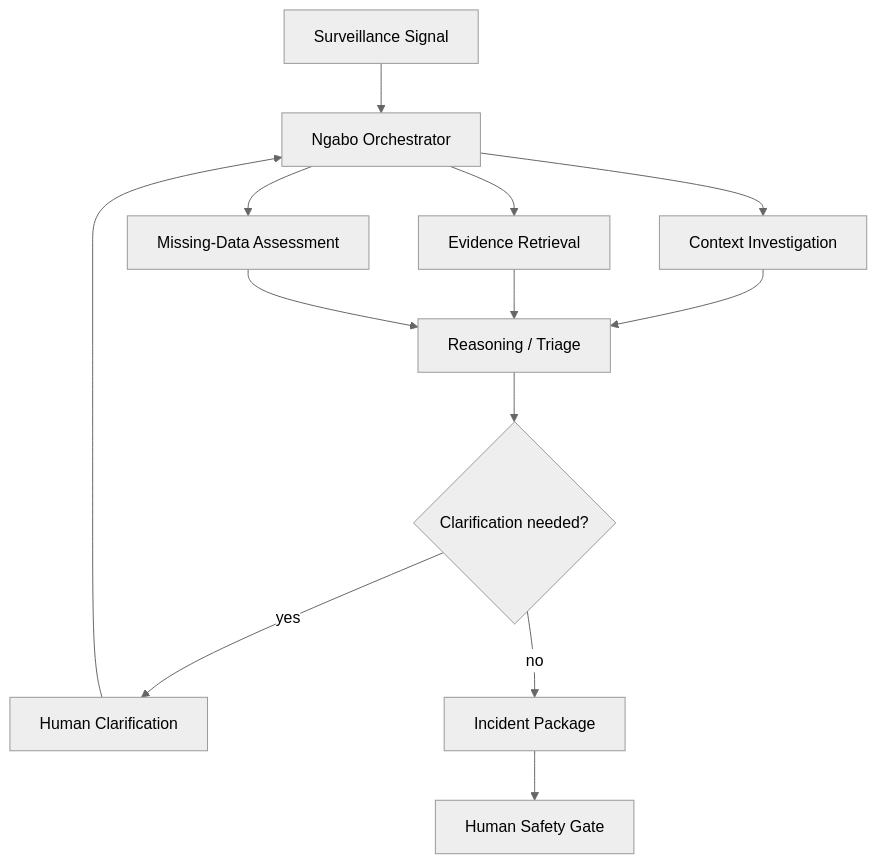
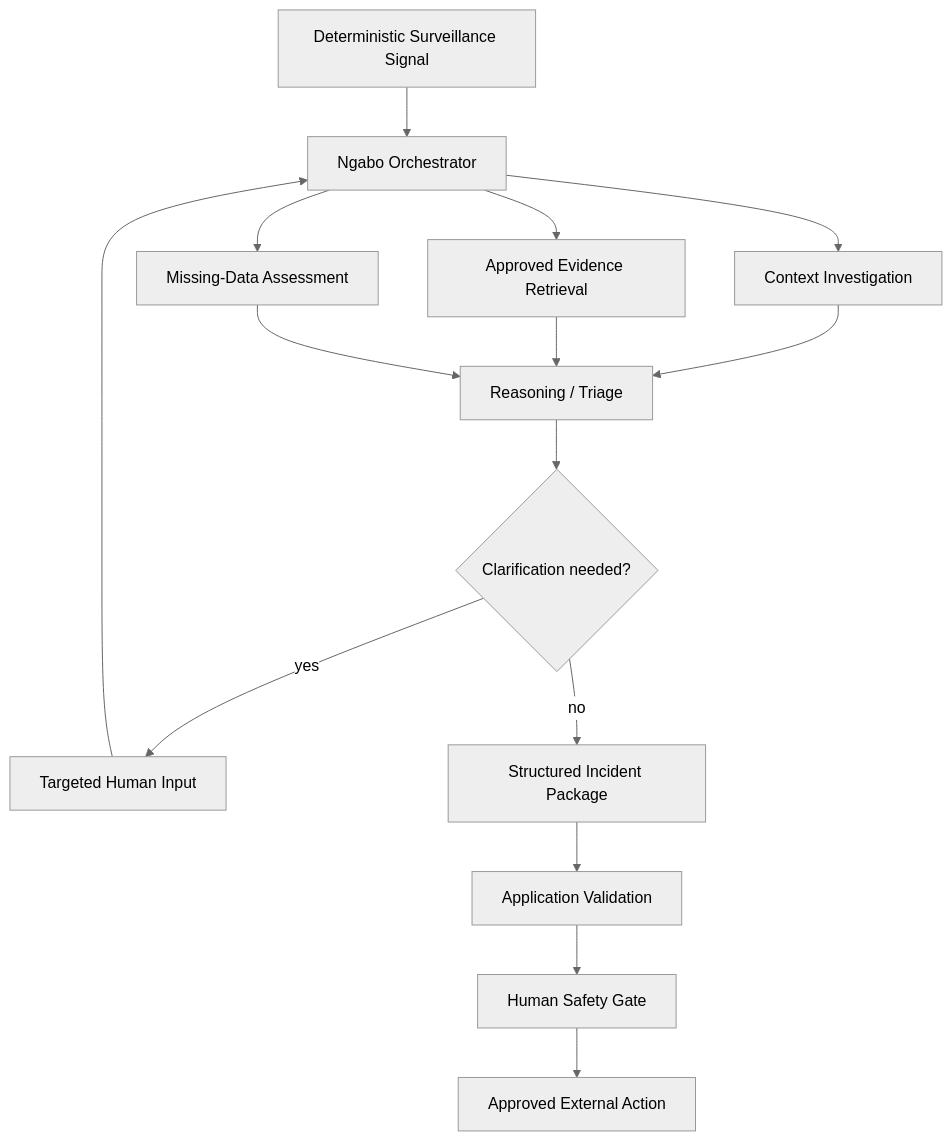
Before and after one commit to ronnielutaro/Ngabo-AMR-Surveillance: the diagram in docs/AGENT_ARCHITECTURE.md, drawn with Mermaid (neutral theme). The commit also changed other lines of this file, not shown here.

Commit message:
docs(agent): add resumability evals and semantic evidence retrieval

````diff
--- a/docs/AGENT_ARCHITECTURE.md
+++ b/docs/AGENT_ARCHITECTURE.md
@@ -39,15 +47,17 @@
 ```mermaid
 flowchart TD
-    S[Surveillance Signal] --> O[Ngabo Orchestrator]
+    S[Deterministic Surveillance Signal] --> O[Ngabo Orchestrator]
     O --> C[Context Investigation]
-    O --> E[Evidence Retrieval]
+    O --> E[Approved Evidence Retrieval]
     O --> M[Missing-Data Assessment]
     C --> R[Reasoning / Triage]
     E --> R
     M --> R
     R --> Q{Clarification needed?}
-    Q -- yes --> H[Human Clarification]
+    Q -- yes --> H[Targeted Human Input]
     H --> O
-    Q -- no --> P[Incident Package]
-    P --> G[Human Safety Gate]
+    Q -- no --> P[Structured Incident Package]
+    P --> V[Application Validation]
+    V --> G[Human Safety Gate]
+    G --> A[Approved External Action]
 ```
````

········

WHAT TO PRODUCE:
When a line in the material above includes the word "Human", copy that line.

WRITTEN SOLUTION:
-    Q -- yes --> H[Human Clarification]
+    Q -- yes --> H[Targeted Human Input]
-    P --> G[Human Safety Gate]
+    V --> G[Human Safety Gate]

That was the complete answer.